Rich island habitat in Lough Neagh
Coney Island is located 1km offshore in the southwestern corner of Lough Neagh. The island is rich in mature woodland, providing a good habitat for many species of woodland birds.
Evidence of human habitation dates back to Mesolithic times. An Anglo-Norman motte nearby is thought to be the most westerly Norman stronghold in Ulster. The tower on the island was used by Shane O’Neill as a lookout post and stronghold for his riches in the early sixteenth century.
After his death in 1567, Henry Sidney, the lord deputy of Ireland, laid claim to the O’Neill treasures, reputedly becoming the richest man in England.
In 1895, James Alfred Caulfield, the seventh Viscount and eleventh Baron of Charlemont, built a Victorian summer cottage on the island, which still remains today. Caulfield’s remains are entombed in the tower on the island.

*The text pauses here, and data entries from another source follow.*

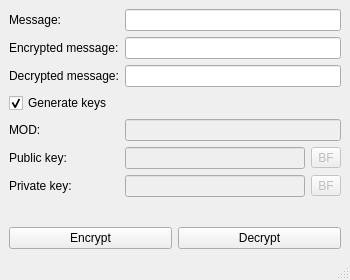
Above: comp_bez/lab2/ui/MainWindow.ui from logisticAKB/labs-sem-8 before the change. Below: the same form after it.
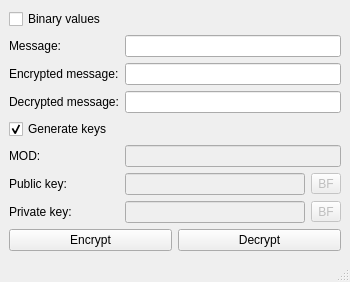
That is the form after the change.

Patch:
```diff
--- a/comp_bez/lab2/ui/MainWindow.ui
+++ b/comp_bez/lab2/ui/MainWindow.ui
@@ -32,37 +32,37 @@
       <property name="labelAlignment">
        <set>Qt::AlignLeading|Qt::AlignLeft|Qt::AlignVCenter</set>
       </property>
-      <item row="0" column="0">
+      <item row="1" column="0">
        <widget class="QLabel" name="label_4">
         <property name="text">
          <string>Message:</string>
         </property>
        </widget>
       </item>
-      <item row="0" column="1">
+      <item row="1" column="1">
        <widget class="QLineEdit" name="message"/>
       </item>
-      <item row="1" column="0">
+      <item row="2" column="0">
        <widget class="QLabel" name="label_5">
         <property name="text">
          <string>Encrypted message:</string>
         </property>
        </widget>
       </item>
-      <item row="1" column="1">
+      <item row="2" column="1">
        <widget class="QLineEdit" name="encryptedMsg"/>
       </item>
-      <item row="2" column="0">
+      <item row="3" column="0">
        <widget class="QLabel" name="label_6">
         <property name="text">
          <string>Decrypted message:</string>
         </property>
        </widget>
       </item>
-      <item row="2" column="1">
+      <item row="3" column="1">
        <widget class="QLineEdit" name="decryptedMsg"/>
       </item>
-      <item row="3" column="0">
+      <item row="4" column="0">
        <widget class="QCheckBox" name="genKeysChecker">
         <property name="text">
          <string>Generate keys</string>
@@ -72,7 +72,7 @@
         </property>
        </widget>
       </item>
-      <item row="4" column="0">
+      <item row="5" column="0">
        <widget class="QLabel" name="label">
         <property name="enabled">
          <bool>true</bool>
@@ -82,14 +82,21 @@
         </property>
        </widget>
       </item>
-      <item row="4" column="1">
+      <item row="5" column="1">
        <widget class="QLineEdit" name="MOD">
         <property name="enabled">
          <bool>false</bool>
         </property>
        </widget>
       </item>
-      <item row="5" column="1">
+      <item row="6" column="0">
+       <widget class="QLabel" name="label_2">
+        <property name="text">
+         <string>Public key:</string>
+        </property>
+       </widget>
+      </item>
+      <item row="6" column="1">
        <layout class="QHBoxLayout" name="horizontalLayout_2">
         <item>
          <widget class="QLineEdit" name="publicKey">
@@ -110,21 +117,14 @@
         </item>
        </layout>
       </item>
-      <item row="5" column="0">
-       <widget class="QLabel" name="label_2">
-        <property name="text">
-         <string>Public key:</string>
-        </property>
-       </widget>
-      </item>
-      <item row="6" column="0">
+      <item row="7" column="0">
        <widget class="QLabel" name="label_3">
         <property name="text">
          <string>Private key:</string>
         </property>
        </widget>
       </item>
-      <item row="6" column="1">
+      <item row="7" column="1">
        <layout class="QHBoxLayout" name="horizontalLayout_3">
         <item>
          <widget class="QLineEdit" name="privateKey">
@@ -145,6 +145,13 @@
         </item>
        </layout>
       </item>
+      <item row="0" column="0">
+       <widget class="QCheckBox" name="binaryValsChecker">
+        <property name="text">
+         <string>Binary values</string>
+        </property>
+       </widget>
+      </item>
      </layout>
     </item>
     <item>
```
Left out of the diff: 2 changed lines with no effect on the pictures.
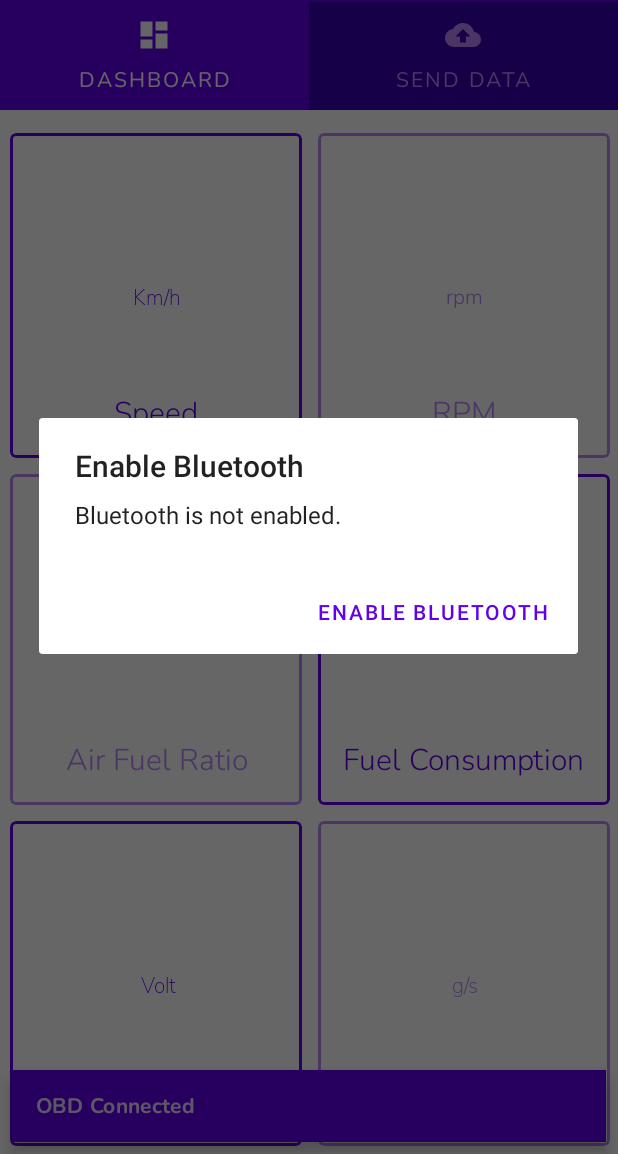
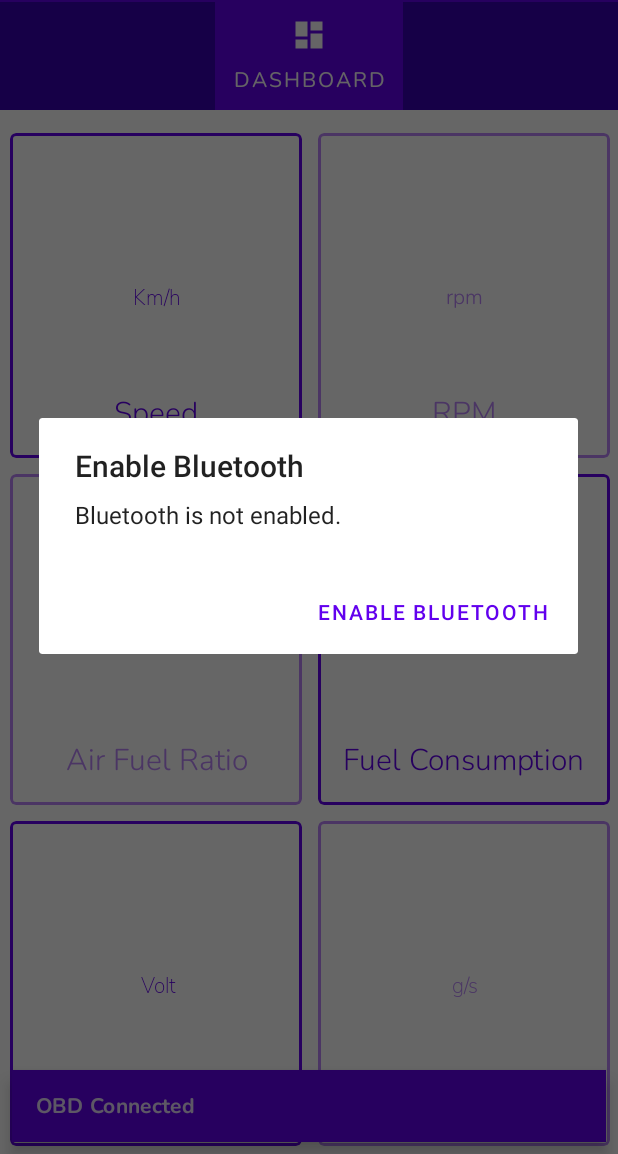
Before and after one commit to Achintha444/OBDFuel, an Android app: the HomeActivity screen opened directly, with no data from a screen before it, on a phone screen of 412 x 824 dp, the part 82-1236 px from its top. Run offline under Robolectric (Android 15) with nearby library versions, the phone set to English and light mode, and no system bars; libraries missing offline, so code that uses them is left out: com.github.pires.obd; 18 statements that could not run were skipped.

Commit message:
application released

```diff
--- a/app/build.gradle
+++ b/app/build.gradle
@@ -9,8 +9,8 @@ android {
         applicationId "com.mtdaps.obdfuel"
         minSdkVersion 24
         targetSdkVersion 30
-        versionCode 1
-        versionName "1.0"
+        versionCode 5
+        versionName "1.0.5"
 
         testInstrumentationRunner "androidx.test.runner.AndroidJUnitRunner"
     }
--- a/app/src/main/AndroidManifest.xml
+++ b/app/src/main/AndroidManifest.xml
@@ -4,9 +4,9 @@
 
     <uses-permission android:name="android.permission.BLUETOOTH" />
     <uses-permission android:name="android.permission.BLUETOOTH_ADMIN" />
-    <uses-permission android:name="android.permission.ACCESS_COARSE_LOCATION"/>
+<!--    <uses-permission android:name="android.permission.ACCESS_COARSE_LOCATION"/>-->
     <uses-permission android:name="android.permission.ACCESS_FINE_LOCATION" />
-    <uses-permission android:name="android.permission.ACCESS_BACKGROUND_LOCATION" />
+<!--    <uses-permission android:name="android.permission.ACCESS_BACKGROUND_LOCATION" />-->
     <uses-permission android:name="android.permission.INTERNET" />
     <uses-permission android:name="android.permission.ACCESS_NETWORK_STATE" />
 
--- a/app/src/main/java/com/mtdaps/obdfuel/activities/bluetooth/activity/BluetoothActivity.java
+++ b/app/src/main/java/com/mtdaps/obdfuel/activities/bluetooth/activity/BluetoothActivity.java
@@ -286,7 +286,7 @@ public class BluetoothActivity extends AppCompatActivity implements ActivityInte
 
             if (!isLocationEnabled()) {
                 // notify user
-                dialogBuilder = UiUtil.createWarningAlertDialogBuilder(bundle, this, "Enable Location", "Location access is required for Bluetooth Connection.", "Enable Locaiton", Settings.ACTION_LOCATION_SOURCE_SETTINGS);
+                dialogBuilder = UiUtil.createWarningAlertDialogBuilder(bundle, this, "Enable Location", "With the new android versions, OBDFuel requires location access to discover bluetooth devices.", "Enable Locaiton", Settings.ACTION_LOCATION_SOURCE_SETTINGS);
                 dialog = dialogBuilder.create();
                 // Used to check if Location is on
                 Thread thread = new Thread() {
--- a/app/src/main/java/com/mtdaps/obdfuel/activities/home/activity/HomeActivity.java
+++ b/app/src/main/java/com/mtdaps/obdfuel/activities/home/activity/HomeActivity.java
@@ -154,9 +154,6 @@ public class HomeActivity extends AppCompatActivity implements ActivityInterface
                         tab.setText("Dashboard");
                         tab.setIcon(R.drawable.ic_sharp_dashboard_24);
 
-                    } else {
-                        tab.setText("Send Data");
-                        tab.setIcon(R.drawable.ic_baseline_cloud_upload_24);
                     }
 
                 }
@@ -187,7 +184,7 @@ public class HomeActivity extends AppCompatActivity implements ActivityInterface
             public void run() {
                 while (flag) {
                     //Log.println(Log.INFO, "Home Activiy", "THREAD CHECK ");
-                    if (!isLocationEnabled()) {
+                    /*if (!isLocationEnabled()) {
                         Log.println(Log.INFO, "Home Activiy", "THREAD CHECK LOCATION");
 
                         ContextCompat.getMainExecutor(HomeActivity.this).execute(() -> {
@@ -204,7 +201,7 @@ public class HomeActivity extends AppCompatActivity implements ActivityInterface
                         if(isBluetoothEnabled()){
                         }
                         locaitonDialog.dismiss();
-                    } else if (!isBluetoothEnabled()) {
+                    } */ if (!isBluetoothEnabled()) {
                         Log.println(Log.INFO, "Home Activiy", "THREAD CHECK BLUETOOTH");
                         //runOnUiThread(() -> bluetoothDialog.show());
                         ContextCompat.getMainExecutor(HomeActivity.this).execute(() -> {
--- a/app/src/main/java/com/mtdaps/obdfuel/activities/home/util/HomeTabAdapter.java
+++ b/app/src/main/java/com/mtdaps/obdfuel/activities/home/util/HomeTabAdapter.java
@@ -23,8 +23,6 @@ public class HomeTabAdapter extends FragmentStateAdapter{
         switch (position) {
             case 0:
                 return new DashboardFragment();
-            case 1:
-                return new SendFragment();
 
         }
         return null;
@@ -32,6 +30,6 @@ public class HomeTabAdapter extends FragmentStateAdapter{
 
     @Override
     public int getItemCount() {
-        return 2;
+        return 1;
     }
 }
--- a/app/src/main/res/layout/activity_home.xml
+++ b/app/src/main/res/layout/activity_home.xml
@@ -74,13 +74,6 @@
             android:icon="@drawable/ic_sharp_dashboard_24"
             android:text="Dashboard" />
 
-        <com.google.android.material.tabs.TabItem
-            android:id="@+id/sendData"
-            android:layout_width="wrap_content"
-            android:layout_height="wrap_content"
-            android:icon="@drawable/ic_baseline_cloud_upload_24"
-            android:text="Send Data" />
-
     </com.google.android.material.tabs.TabLayout>
 
     <androidx.viewpager2.widget.ViewPager2
```
Also changed, not shown: 3 other files.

The island is now owned by the National Trust and managed by Craigavon Borough Council. Access is usually from the slipway in Maghery.
© Peter McClelland. Reproduced with kind permission of the River Bann and Lough Neagh Association.